The specific code-signing requirements for WBDI drivers depend on whether the WBDI driver is implemented by using the user-mode driver framework (UMDF), the kernel-mode driver framework (KMDF), or the Windows Driver Model (WDM). In addition to the catalog file that needs to be signed, certain dlls need to be signed with a specific attribute. For more information, see Steps to submit a fingerprint driver.

All WBDI driver packages must be signed through the WHQL portal, to ensure that it has not been tampered with. Such a signature is required whether the driver runs in kernel mode or in user mode. You are not required to sign every individual file in the package. Instead, you create a catalog file that contains a hash value for every file in the package, and you sign the catalog file. The CatalogFile directive in the INF indicates the name of this file. For most WBDI drivers, the catalog file signature is the only type of signature that you need.

For some WBDI drivers, multiple signatures are needed. A kernel-mode boot-start driver, which is a driver that is loaded by the Windows loader during the boot process, requires an additional embedded signature on both x86 and x64 platforms. Therefore, a boot-start driver must usually be signed in two ways:

  • A boot-start driver package that is installed by using an INF must have a signed catalog file, just like other types of drivers. The catalog file is used for signature verification during installation.
  • A boot-start driver's binary file must be embedded-signed by using an SPC with a corresponding cross-certificate. A cross-certificate is issued by a CA (called a trusted root) that signs the public key for the root certificate of another CA, which creates a chain of trust from a single, trusted root CA to multiple other CAs.

You typically embedded-sign a driver binary after you create and sign the package's catalog file.

Boot-start drivers have the following characteristics:

  • The driver's INF specifies the start type as "Start=0".
  • A kernel service is configured with a ServiceType of kernel driver or file system driver and has StartMode set to "boot".

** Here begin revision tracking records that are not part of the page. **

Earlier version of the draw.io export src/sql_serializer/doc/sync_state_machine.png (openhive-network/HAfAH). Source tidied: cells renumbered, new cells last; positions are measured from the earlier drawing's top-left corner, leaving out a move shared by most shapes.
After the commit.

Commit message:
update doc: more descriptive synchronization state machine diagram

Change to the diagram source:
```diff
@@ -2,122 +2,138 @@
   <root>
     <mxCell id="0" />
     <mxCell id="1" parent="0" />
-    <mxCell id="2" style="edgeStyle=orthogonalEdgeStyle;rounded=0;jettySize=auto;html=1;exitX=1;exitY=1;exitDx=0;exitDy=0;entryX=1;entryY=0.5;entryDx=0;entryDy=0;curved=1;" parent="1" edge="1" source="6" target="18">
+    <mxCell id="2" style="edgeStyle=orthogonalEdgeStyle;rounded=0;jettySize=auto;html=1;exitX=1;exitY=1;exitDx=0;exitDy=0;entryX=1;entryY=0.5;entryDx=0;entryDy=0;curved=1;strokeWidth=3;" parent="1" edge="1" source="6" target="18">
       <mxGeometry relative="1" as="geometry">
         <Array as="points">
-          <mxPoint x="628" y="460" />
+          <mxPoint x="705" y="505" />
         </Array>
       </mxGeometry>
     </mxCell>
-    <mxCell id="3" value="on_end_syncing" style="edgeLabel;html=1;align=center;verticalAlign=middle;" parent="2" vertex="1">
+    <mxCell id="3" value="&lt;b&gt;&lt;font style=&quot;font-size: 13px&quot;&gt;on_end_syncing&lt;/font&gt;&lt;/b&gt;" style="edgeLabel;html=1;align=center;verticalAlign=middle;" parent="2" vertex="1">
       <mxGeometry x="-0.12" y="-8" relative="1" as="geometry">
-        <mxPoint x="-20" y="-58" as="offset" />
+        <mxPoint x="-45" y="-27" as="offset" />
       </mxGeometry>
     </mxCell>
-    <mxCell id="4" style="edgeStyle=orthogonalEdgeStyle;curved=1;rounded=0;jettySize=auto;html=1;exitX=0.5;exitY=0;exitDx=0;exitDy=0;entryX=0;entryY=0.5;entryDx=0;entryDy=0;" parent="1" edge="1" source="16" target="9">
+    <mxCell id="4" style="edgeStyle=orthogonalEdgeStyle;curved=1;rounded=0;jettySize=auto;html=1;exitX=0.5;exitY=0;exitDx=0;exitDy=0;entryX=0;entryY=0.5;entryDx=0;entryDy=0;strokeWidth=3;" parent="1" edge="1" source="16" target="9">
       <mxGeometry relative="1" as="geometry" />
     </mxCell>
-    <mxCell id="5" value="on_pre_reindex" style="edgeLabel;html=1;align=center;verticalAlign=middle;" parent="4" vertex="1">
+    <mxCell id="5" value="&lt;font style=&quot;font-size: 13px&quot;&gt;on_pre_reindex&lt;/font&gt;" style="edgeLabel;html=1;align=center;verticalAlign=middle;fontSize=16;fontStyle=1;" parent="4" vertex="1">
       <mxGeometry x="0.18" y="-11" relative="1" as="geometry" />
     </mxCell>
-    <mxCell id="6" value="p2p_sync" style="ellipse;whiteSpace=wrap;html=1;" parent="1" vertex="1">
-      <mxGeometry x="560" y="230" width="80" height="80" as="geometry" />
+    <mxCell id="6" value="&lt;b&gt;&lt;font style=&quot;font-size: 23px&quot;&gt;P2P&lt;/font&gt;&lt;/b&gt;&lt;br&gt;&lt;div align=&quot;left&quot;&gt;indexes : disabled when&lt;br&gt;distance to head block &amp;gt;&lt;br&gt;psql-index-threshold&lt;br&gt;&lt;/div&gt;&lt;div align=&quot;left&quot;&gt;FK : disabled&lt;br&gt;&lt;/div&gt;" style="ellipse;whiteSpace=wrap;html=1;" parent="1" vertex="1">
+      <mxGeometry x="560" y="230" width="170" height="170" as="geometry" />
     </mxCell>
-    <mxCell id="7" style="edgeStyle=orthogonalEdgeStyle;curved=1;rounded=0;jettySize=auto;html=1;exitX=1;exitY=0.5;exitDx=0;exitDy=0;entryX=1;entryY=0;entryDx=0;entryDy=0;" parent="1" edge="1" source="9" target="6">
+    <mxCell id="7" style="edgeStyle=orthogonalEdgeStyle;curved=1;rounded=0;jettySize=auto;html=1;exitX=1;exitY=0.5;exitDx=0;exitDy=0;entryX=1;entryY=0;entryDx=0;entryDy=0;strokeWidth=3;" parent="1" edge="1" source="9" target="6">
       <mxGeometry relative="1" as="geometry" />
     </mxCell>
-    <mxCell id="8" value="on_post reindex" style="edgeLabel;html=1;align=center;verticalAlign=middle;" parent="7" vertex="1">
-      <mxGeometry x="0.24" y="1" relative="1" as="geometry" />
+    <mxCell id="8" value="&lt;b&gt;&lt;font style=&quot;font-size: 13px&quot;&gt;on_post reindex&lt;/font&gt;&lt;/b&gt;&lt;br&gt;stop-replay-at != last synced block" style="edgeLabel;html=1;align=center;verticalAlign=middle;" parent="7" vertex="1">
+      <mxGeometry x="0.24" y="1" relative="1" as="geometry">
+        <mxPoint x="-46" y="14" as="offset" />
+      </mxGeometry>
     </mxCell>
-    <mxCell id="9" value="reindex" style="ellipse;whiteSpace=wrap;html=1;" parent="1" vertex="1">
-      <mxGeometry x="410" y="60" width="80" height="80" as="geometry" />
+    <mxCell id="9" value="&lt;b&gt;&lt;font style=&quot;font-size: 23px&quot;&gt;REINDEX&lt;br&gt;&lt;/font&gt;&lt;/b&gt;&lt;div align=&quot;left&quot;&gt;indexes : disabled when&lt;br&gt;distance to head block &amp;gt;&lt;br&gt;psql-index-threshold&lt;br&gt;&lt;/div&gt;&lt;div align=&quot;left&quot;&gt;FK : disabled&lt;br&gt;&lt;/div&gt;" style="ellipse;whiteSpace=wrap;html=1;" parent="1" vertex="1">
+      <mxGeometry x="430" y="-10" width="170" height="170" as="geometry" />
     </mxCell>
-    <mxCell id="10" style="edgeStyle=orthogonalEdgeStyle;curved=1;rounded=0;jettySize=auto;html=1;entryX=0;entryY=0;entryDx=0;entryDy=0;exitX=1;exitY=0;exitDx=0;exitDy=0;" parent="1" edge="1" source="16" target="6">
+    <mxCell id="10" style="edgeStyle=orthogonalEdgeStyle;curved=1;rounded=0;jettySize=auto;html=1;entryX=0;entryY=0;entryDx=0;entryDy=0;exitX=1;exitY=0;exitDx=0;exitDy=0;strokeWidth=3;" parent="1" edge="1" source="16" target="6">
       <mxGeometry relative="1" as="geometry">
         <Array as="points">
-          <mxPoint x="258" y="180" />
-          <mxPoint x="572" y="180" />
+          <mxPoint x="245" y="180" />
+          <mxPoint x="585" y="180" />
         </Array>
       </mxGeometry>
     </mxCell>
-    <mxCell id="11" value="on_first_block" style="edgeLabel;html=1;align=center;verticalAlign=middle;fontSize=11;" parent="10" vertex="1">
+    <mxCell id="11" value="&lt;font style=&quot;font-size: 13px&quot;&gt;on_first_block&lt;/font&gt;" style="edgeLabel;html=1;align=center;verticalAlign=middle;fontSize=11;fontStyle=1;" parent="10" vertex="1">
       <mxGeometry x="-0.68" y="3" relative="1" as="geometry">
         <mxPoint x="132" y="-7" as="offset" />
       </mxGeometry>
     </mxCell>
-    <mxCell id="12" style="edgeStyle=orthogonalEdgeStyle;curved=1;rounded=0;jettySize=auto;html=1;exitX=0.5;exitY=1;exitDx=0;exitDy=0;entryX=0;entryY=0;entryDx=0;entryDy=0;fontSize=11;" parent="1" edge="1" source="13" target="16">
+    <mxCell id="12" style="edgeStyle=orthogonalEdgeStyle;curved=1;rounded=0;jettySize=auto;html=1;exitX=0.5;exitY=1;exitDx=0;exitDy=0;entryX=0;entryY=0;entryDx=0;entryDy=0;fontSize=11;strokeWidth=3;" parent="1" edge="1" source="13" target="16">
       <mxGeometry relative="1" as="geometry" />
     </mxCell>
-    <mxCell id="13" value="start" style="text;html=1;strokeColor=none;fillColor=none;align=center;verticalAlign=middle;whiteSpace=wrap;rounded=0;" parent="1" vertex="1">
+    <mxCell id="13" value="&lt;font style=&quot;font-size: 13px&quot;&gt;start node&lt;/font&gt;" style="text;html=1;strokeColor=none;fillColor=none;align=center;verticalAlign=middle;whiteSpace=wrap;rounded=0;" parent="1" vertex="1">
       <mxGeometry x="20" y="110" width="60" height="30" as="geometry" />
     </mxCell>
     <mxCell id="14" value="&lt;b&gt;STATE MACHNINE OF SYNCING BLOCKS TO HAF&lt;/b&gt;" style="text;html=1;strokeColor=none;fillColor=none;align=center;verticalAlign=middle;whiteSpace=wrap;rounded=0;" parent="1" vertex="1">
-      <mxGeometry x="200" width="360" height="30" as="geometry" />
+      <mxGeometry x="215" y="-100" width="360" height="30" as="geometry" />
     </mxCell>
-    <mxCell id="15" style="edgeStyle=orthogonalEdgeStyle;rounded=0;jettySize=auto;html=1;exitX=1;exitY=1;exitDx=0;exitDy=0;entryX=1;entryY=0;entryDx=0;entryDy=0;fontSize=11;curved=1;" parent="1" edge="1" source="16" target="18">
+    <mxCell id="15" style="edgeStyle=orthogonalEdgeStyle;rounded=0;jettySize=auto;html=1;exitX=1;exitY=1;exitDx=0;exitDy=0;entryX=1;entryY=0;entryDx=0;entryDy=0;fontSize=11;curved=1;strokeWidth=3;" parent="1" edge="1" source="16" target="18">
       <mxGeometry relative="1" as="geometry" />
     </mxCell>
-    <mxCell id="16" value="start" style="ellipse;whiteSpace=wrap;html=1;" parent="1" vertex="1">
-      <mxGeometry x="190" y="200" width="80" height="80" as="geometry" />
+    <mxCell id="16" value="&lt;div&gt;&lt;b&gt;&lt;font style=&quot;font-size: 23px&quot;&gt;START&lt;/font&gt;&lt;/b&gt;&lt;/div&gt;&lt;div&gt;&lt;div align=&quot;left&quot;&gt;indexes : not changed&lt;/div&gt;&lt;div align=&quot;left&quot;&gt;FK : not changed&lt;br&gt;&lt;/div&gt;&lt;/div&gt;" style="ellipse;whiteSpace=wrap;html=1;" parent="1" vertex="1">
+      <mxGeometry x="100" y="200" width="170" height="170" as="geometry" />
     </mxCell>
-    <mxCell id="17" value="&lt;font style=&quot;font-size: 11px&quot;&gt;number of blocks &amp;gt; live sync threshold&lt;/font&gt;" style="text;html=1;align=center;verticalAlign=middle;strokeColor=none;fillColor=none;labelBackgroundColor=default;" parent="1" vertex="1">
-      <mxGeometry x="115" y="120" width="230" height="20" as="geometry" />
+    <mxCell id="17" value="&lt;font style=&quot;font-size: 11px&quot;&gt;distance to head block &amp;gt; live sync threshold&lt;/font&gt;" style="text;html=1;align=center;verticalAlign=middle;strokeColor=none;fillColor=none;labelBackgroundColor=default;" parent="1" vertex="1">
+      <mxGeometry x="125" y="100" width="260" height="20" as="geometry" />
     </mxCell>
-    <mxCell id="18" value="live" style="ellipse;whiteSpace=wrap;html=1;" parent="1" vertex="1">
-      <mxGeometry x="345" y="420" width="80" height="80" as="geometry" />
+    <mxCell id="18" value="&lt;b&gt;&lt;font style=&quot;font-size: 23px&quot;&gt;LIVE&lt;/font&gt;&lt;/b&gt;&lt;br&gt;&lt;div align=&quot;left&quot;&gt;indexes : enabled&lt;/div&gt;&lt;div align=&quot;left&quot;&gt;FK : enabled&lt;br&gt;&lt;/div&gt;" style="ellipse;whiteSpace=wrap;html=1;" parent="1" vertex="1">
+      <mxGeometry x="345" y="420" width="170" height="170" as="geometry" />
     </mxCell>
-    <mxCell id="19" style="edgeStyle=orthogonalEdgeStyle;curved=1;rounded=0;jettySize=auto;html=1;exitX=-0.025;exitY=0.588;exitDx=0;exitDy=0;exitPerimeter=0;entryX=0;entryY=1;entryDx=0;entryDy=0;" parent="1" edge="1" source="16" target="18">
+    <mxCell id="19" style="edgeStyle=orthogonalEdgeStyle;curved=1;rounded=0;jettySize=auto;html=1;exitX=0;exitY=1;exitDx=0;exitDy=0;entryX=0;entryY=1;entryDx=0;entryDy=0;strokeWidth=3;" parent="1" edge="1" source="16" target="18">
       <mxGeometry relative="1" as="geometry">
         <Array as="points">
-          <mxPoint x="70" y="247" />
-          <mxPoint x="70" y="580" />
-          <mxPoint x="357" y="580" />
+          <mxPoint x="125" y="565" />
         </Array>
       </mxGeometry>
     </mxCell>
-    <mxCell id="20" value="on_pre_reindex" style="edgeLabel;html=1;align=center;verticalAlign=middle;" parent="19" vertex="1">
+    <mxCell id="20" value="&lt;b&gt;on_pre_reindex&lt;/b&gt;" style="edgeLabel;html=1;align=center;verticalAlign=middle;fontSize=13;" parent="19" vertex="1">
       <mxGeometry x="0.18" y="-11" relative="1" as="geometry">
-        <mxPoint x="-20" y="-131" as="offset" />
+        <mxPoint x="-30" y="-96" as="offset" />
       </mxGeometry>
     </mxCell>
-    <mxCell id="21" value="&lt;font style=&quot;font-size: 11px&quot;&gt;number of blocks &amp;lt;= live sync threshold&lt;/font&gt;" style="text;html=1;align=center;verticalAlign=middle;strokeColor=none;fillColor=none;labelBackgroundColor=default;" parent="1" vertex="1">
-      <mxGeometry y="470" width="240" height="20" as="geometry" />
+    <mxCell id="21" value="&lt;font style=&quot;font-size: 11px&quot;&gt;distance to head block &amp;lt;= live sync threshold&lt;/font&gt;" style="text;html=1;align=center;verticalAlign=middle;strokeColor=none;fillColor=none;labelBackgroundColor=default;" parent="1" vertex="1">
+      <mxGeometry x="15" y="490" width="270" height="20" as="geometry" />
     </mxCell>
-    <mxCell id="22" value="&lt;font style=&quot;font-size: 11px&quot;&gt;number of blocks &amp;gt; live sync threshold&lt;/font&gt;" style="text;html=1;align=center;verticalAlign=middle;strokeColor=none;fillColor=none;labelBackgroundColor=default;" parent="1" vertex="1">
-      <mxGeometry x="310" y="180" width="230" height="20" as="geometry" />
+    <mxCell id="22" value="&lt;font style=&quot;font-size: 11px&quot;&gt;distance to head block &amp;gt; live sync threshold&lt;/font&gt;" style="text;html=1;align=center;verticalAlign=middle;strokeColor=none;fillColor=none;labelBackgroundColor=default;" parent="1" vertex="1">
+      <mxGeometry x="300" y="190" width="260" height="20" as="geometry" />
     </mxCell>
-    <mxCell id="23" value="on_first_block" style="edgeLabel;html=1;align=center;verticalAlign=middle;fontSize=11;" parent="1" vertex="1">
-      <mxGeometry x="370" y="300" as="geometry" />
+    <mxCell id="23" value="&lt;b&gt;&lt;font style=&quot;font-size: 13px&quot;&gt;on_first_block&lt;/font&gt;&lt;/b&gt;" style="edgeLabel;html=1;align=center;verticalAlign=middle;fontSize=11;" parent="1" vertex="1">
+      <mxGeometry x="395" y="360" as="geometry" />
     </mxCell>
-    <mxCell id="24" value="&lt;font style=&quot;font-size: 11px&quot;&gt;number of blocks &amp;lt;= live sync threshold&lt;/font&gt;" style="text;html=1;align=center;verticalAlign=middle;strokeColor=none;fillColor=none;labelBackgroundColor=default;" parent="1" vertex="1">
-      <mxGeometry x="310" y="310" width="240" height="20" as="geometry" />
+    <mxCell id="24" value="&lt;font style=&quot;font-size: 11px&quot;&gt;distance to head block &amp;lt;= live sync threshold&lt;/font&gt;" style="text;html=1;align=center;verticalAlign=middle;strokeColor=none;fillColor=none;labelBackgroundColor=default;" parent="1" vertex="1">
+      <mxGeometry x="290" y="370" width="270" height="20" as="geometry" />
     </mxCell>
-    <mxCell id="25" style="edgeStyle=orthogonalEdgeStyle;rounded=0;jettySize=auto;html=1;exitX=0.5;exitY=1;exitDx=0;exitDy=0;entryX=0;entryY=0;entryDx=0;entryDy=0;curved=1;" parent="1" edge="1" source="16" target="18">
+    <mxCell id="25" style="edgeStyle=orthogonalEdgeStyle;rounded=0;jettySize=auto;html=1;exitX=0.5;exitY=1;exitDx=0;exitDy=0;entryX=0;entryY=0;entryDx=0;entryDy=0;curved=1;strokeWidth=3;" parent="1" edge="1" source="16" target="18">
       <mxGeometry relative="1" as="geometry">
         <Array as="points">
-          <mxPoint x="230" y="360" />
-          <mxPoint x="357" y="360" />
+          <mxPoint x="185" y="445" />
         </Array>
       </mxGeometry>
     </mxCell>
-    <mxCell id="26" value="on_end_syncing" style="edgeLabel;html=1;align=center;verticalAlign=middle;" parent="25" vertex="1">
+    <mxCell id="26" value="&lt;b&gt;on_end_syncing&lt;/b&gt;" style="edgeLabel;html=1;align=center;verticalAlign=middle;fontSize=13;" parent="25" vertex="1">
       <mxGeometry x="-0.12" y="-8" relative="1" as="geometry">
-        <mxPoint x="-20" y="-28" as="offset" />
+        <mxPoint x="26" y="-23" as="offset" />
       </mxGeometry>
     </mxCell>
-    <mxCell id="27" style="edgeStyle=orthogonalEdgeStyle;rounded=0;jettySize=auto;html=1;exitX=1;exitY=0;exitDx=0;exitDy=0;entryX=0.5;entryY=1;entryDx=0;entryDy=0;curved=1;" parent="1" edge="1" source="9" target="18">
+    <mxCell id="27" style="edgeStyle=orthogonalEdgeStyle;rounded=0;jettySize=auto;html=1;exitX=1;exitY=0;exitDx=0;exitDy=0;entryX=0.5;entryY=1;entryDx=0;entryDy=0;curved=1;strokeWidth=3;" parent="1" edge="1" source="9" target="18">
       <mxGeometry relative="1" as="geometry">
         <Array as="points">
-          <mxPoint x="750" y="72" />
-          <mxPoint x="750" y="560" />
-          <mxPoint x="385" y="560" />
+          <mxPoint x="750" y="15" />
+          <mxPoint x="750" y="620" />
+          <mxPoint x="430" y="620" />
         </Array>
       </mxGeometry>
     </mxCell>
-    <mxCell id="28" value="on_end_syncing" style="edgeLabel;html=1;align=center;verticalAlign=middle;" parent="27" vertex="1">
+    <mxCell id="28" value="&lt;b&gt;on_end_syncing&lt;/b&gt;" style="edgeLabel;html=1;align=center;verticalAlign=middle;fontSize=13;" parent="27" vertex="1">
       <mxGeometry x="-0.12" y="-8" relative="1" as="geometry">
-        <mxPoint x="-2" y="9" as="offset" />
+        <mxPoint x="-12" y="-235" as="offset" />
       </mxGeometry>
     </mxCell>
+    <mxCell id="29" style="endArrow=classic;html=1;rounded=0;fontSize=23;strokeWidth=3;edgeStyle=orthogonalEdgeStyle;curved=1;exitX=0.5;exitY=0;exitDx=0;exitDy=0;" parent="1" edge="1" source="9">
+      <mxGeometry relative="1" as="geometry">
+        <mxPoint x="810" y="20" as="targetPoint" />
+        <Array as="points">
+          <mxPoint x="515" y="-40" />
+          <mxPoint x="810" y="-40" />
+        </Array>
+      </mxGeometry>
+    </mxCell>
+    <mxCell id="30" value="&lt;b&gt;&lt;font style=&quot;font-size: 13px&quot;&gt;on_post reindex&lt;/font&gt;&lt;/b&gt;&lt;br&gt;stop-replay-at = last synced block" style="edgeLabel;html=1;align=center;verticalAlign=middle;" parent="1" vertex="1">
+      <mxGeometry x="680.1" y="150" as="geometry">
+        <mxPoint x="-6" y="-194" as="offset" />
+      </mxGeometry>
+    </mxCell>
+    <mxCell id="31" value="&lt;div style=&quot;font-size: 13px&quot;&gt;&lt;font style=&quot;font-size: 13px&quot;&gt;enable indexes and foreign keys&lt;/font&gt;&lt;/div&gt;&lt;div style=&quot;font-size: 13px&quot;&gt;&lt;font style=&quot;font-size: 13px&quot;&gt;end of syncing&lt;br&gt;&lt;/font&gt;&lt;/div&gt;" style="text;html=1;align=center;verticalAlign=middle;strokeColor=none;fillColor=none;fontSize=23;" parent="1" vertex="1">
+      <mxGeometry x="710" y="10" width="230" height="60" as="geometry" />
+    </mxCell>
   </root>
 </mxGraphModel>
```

This topic does not cover the details of driver-signing requirements or procedures. For general information about signature requirements for drivers, see Driver Signing.